(Revision tracking records)
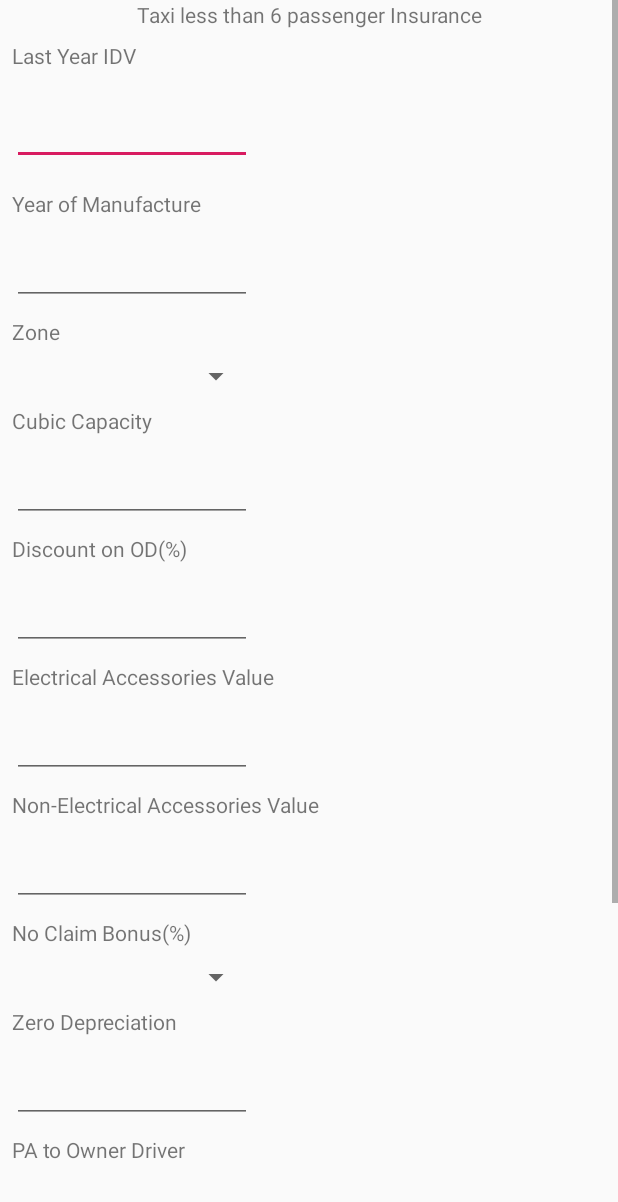
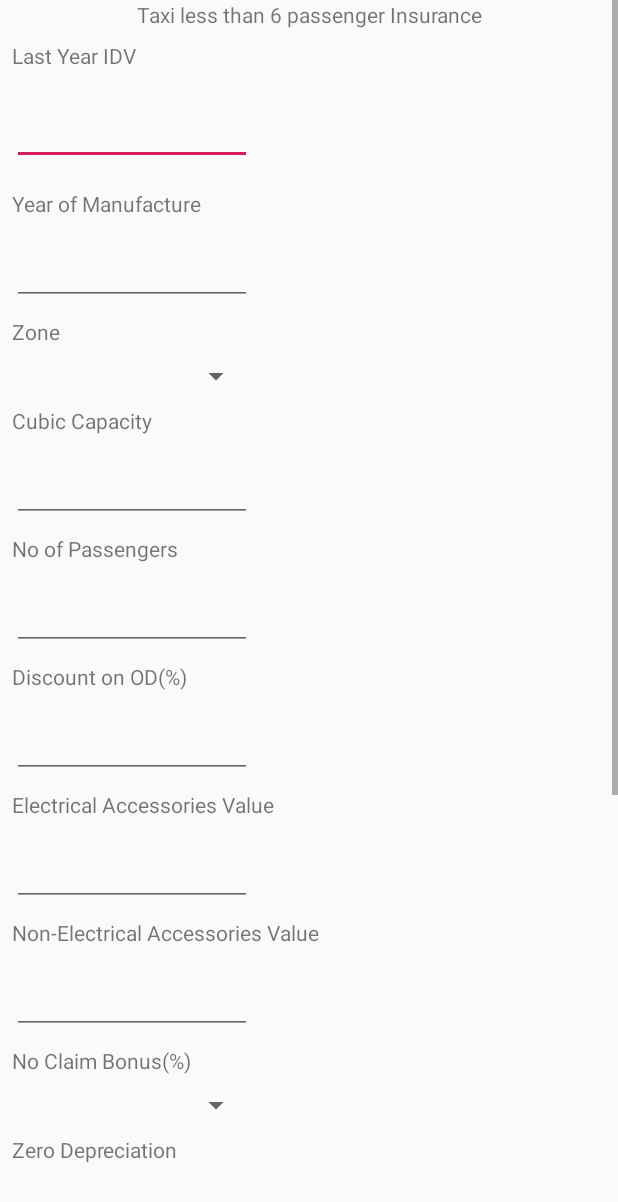
Before and after one commit to pg30/Premium-Calculator, an Android app: the taxilessthan6 screen opened directly, with no data from a screen before it, on a phone screen of 412 x 824 dp. Shown: the top 1202 px of the screen. Run offline under Robolectric (Android 15) with nearby library versions, the phone set to English and light mode, and no system bars.

Commit message:
Taxi less than 6 passenger layout added

```diff
--- a/app/src/main/java/com/example/premiumcalculator/Rate.java
+++ b/app/src/main/java/com/example/premiumcalculator/Rate.java
@@ -461,4 +461,24 @@ public class Rate {
         }
         return 0.0;
     }
+
+    Double getPerPassenger(Vehicle mvehicle,double mcc)
+    {
+        this.vehicle = mvehicle;
+        this.cc = mcc;
+        switch (vehicle)
+        {
+            case TAXILESSTHAN6:
+            {
+                if(cc<=1000)
+                    return 1110.0;
+                else if(cc>=1001 && cc<=1500)
+                    return 934.0;
+                else if(cc>1500)
+                    return 1067.0;
+            }
+            break;
+        }
+        return 0.0;
+    }
 }
--- a/app/src/main/res/layout/activity_taxilessthan6.xml
+++ b/app/src/main/res/layout/activity_taxilessthan6.xml
@@ -120,6 +120,29 @@
             android:inputType="number"
             app:layout_constraintStart_toStartOf="parent"
             app:layout_constraintTop_toBottomOf="@id/cubicapacity"
+            app:layout_constraintBottom_toTopOf="@id/passenger"/>
+        <TextView
+            android:id="@+id/passenger"
+            android:layout_width="wrap_content"
+            android:layout_height="wrap_content"
+            android:layout_marginStart="@dimen/left_margin"
+            android:layout_marginLeft="@dimen/left_margin"
+            android:layout_marginTop="@dimen/vertical_distance"
+            android:text="@string/no_of_passengers"
+            app:layout_constraintStart_toStartOf="parent"
+            app:layout_constraintTop_toBottomOf="@id/cubicapacity_value"
+            app:layout_constraintBottom_toTopOf="@id/passenger_value"/>
+        <EditText
+            android:id="@+id/passenger_value"
+            android:layout_width="@dimen/edittext_width"
+            android:layout_height="@dimen/edittext_height"
+            android:layout_marginStart="@dimen/left_margin"
+            android:layout_marginLeft="@dimen/left_margin"
+            android:layout_marginTop="@dimen/vertical_distance"
+            android:ems="10"
+            android:inputType="number"
+            app:layout_constraintStart_toStartOf="parent"
+            app:layout_constraintTop_toBottomOf="@id/passenger"
             app:layout_constraintBottom_toTopOf="@id/discount"/>
         <TextView
             android:id="@+id/discount"
@@ -130,7 +153,7 @@
             android:layout_marginTop="@dimen/vertical_distance"
             android:text="@string/discount_on_od"
             app:layout_constraintStart_toStartOf="parent"
-            app:layout_constraintTop_toBottomOf="@id/cubicapacity_value"
+            app:layout_constraintTop_toBottomOf="@id/passenger_value"
             app:layout_constraintBottom_toTopOf="@id/discount_value"/>
         <EditText
             android:id="@+id/discount_value"
@@ -325,7 +348,7 @@
             android:orientation="horizontal"
             app:layout_constraintStart_toStartOf="parent"
             app:layout_constraintTop_toBottomOf="@id/restricttppd"
-            app:layout_constraintBottom_toTopOf="@id/calculate">
+            app:layout_constraintBottom_toTopOf="@id/imt23">
             <RadioButton
                 android:id="@+id/yes"
                 android:layout_width="100dp"
@@ -339,13 +362,48 @@
                 android:checked="true"></RadioButton>
 
         </RadioGroup>
+        <TextView
+            android:id="@+id/imt23"
+            android:layout_width="wrap_content"
+            android:layout_height="wrap_content"
+            android:layout_marginStart="@dimen/left_margin"
+            android:layout_marginLeft="@dimen/left_margin"
+            android:layout_marginTop="@dimen/vertical_distance"
+            android:text="@string/imt_23"
+            app:layout_constraintStart_toStartOf="parent"
+            app:layout_constraintTop_toBottomOf="@id/restricttppd_value"
+            app:layout_constraintBottom_toTopOf="@id/imt23_value"/>
+        <RadioGroup
+            android:id="@+id/imt23_value"
+            android:layout_width="wrap_content"
+            android:layout_height="wrap_content"
+            android:layout_marginStart="@dimen/left_margin"
+            android:layout_marginLeft="@dimen/left_margin"
+            android:layout_marginTop="@dimen/vertical_distance"
+            android:orientation="horizontal"
+            app:layout_constraintStart_toStartOf="parent"
+            app:layout_constraintTop_toBottomOf="@id/imt23"
+            app:layout_constraintBottom_toTopOf="@id/calculate">
+            <RadioButton
+                android:id="@+id/yes_imt"
+                android:layout_width="100dp"
+                android:layout_height="wrap_content"
+                android:text="Yes"></RadioButton>
+            <RadioButton
+                android:id="@+id/no_imt"
+                android:layout_width="wrap_content"
+                android:layout_height="wrap_content"
+                android:text="No"
+                android:checked="true"></RadioButton>
+
+        </RadioGroup>
         <Button
             android:id="@+id/calculate"
             android:layout_width="wrap_content"
             android:layout_height="wrap_content"
             android:text="@string/calculate"
             app:layout_constraintStart_toStartOf="parent"
-            app:layout_constraintTop_toBottomOf="@id/restricttppd_value"
+            app:layout_constraintTop_toBottomOf="@id/imt23_value"
             app:layout_constraintEnd_toEndOf="parent"
             app:layout_constraintBottom_toBottomOf="parent"
             android:layout_marginBottom="@dimen/vertical_distance"/>
--- a/app/src/main/res/values/strings.xml
+++ b/app/src/main/res/values/strings.xml
@@ -18,6 +18,8 @@
     <string name="pa_to_unnamed_passenger">PA to Unnamed Passenger</string>
     <string name="calculate">Calculate</string>
     <string name="restrict_tppd">Restrict TPPD?</string>
+    <string name="imt_23">IMT 23?</string>
+    <string name="no_of_passengers">No of Passengers</string>
     <string-array name="zone_array">
         <item>A</item>
         <item>B</item>
```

- **Exercise prompt**: Without the pictures, give back the entries exactly.

- **Completed exercise**:
Before and after one commit to pg30/Premium-Calculator, an Android app: the taxilessthan6 screen opened directly, with no data from a screen before it, on a phone screen of 412 x 824 dp. Shown: the top 1202 px of the screen. Run offline under Robolectric (Android 15) with nearby library versions, the phone set to English and light mode, and no system bars.

Commit message:
Taxi less than 6 passenger layout added

```diff
--- a/app/src/main/java/com/example/premiumcalculator/Rate.java
+++ b/app/src/main/java/com/example/premiumcalculator/Rate.java
@@ -461,4 +461,24 @@ public class Rate {
         }
         return 0.0;
     }
+
+    Double getPerPassenger(Vehicle mvehicle,double mcc)
+    {
+        this.vehicle = mvehicle;
+        this.cc = mcc;
+        switch (vehicle)
+        {
+            case TAXILESSTHAN6:
+            {
+                if(cc<=1000)
+                    return 1110.0;
+                else if(cc>=1001 && cc<=1500)
+                    return 934.0;
+                else if(cc>1500)
+                    return 1067.0;
+            }
+            break;
+        }
+        return 0.0;
+    }
 }
--- a/app/src/main/res/layout/activity_taxilessthan6.xml
+++ b/app/src/main/res/layout/activity_taxilessthan6.xml
@@ -120,6 +120,29 @@
             android:inputType="number"
             app:layout_constraintStart_toStartOf="parent"
             app:layout_constraintTop_toBottomOf="@id/cubicapacity"
+            app:layout_constraintBottom_toTopOf="@id/passenger"/>
+        <TextView
+            android:id="@+id/passenger"
+            android:layout_width="wrap_content"
+            android:layout_height="wrap_content"
+            android:layout_marginStart="@dimen/left_margin"
+            android:layout_marginLeft="@dimen/left_margin"
+            android:layout_marginTop="@dimen/vertical_distance"
+            android:text="@string/no_of_passengers"
+            app:layout_constraintStart_toStartOf="parent"
+            app:layout_constraintTop_toBottomOf="@id/cubicapacity_value"
+            app:layout_constraintBottom_toTopOf="@id/passenger_value"/>
+        <EditText
+            android:id="@+id/passenger_value"
+            android:layout_width="@dimen/edittext_width"
+            android:layout_height="@dimen/edittext_height"
+            android:layout_marginStart="@dimen/left_margin"
+            android:layout_marginLeft="@dimen/left_margin"
+            android:layout_marginTop="@dimen/vertical_distance"
+            android:ems="10"
+            android:inputType="number"
+            app:layout_constraintStart_toStartOf="parent"
+            app:layout_constraintTop_toBottomOf="@id/passenger"
             app:layout_constraintBottom_toTopOf="@id/discount"/>
         <TextView
             android:id="@+id/discount"
@@ -130,7 +153,7 @@
             android:layout_marginTop="@dimen/vertical_distance"
             android:text="@string/discount_on_od"
             app:layout_constraintStart_toStartOf="parent"
-            app:layout_constraintTop_toBottomOf="@id/cubicapacity_value"
+            app:layout_constraintTop_toBottomOf="@id/passenger_value"
             app:layout_constraintBottom_toTopOf="@id/discount_value"/>
         <EditText
             android:id="@+id/discount_value"
@@ -325,7 +348,7 @@
             android:orientation="horizontal"
             app:layout_constraintStart_toStartOf="parent"
             app:layout_constraintTop_toBottomOf="@id/restricttppd"
-            app:layout_constraintBottom_toTopOf="@id/calculate">
+            app:layout_constraintBottom_toTopOf="@id/imt23">
             <RadioButton
                 android:id="@+id/yes"
                 android:layout_width="100dp"
@@ -339,13 +362,48 @@
                 android:checked="true"></RadioButton>
 
         </RadioGroup>
+        <TextView
+            android:id="@+id/imt23"
+            android:layout_width="wrap_content"
+            android:layout_height="wrap_content"
+            android:layout_marginStart="@dimen/left_margin"
+            android:layout_marginLeft="@dimen/left_margin"
+            android:layout_marginTop="@dimen/vertical_distance"
+            android:text="@string/imt_23"
+            app:layout_constraintStart_toStartOf="parent"
+            app:layout_constraintTop_toBottomOf="@id/restricttppd_value"
+            app:layout_constraintBottom_toTopOf="@id/imt23_value"/>
+        <RadioGroup
+            android:id="@+id/imt23_value"
+            android:layout_width="wrap_content"
+            android:layout_height="wrap_content"
+            android:layout_marginStart="@dimen/left_margin"
+            android:layout_marginLeft="@dimen/left_margin"
+            android:layout_marginTop="@dimen/vertical_distance"
+            android:orientation="horizontal"
+            app:layout_constraintStart_toStartOf="parent"
+            app:layout_constraintTop_toBottomOf="@id/imt23"
+            app:layout_constraintBottom_toTopOf="@id/calculate">
+            <RadioButton
+                android:id="@+id/yes_imt"
+                android:layout_width="100dp"
+                android:layout_height="wrap_content"
+                android:text="Yes"></RadioButton>
+            <RadioButton
+                android:id="@+id/no_imt"
+                android:layout_width="wrap_content"
+                android:layout_height="wrap_content"
+                android:text="No"
+                android:checked="true"></RadioButton>
+
+        </RadioGroup>
         <Button
             android:id="@+id/calculate"
             android:layout_width="wrap_content"
             android:layout_height="wrap_content"
             android:text="@string/calculate"
             app:layout_constraintStart_toStartOf="parent"
-            app:layout_constraintTop_toBottomOf="@id/restricttppd_value"
+            app:layout_constraintTop_toBottomOf="@id/imt23_value"
             app:layout_constraintEnd_toEndOf="parent"
             app:layout_constraintBottom_toBottomOf="parent"
             android:layout_marginBottom="@dimen/vertical_distance"/>
--- a/app/src/main/res/values/strings.xml
+++ b/app/src/main/res/values/strings.xml
@@ -18,6 +18,8 @@
     <string name="pa_to_unnamed_passenger">PA to Unnamed Passenger</string>
     <string name="calculate">Calculate</string>
     <string name="restrict_tppd">Restrict TPPD?</string>
+    <string name="imt_23">IMT 23?</string>
+    <string name="no_of_passengers">No of Passengers</string>
     <string-array name="zone_array">
         <item>A</item>
         <item>B</item>
```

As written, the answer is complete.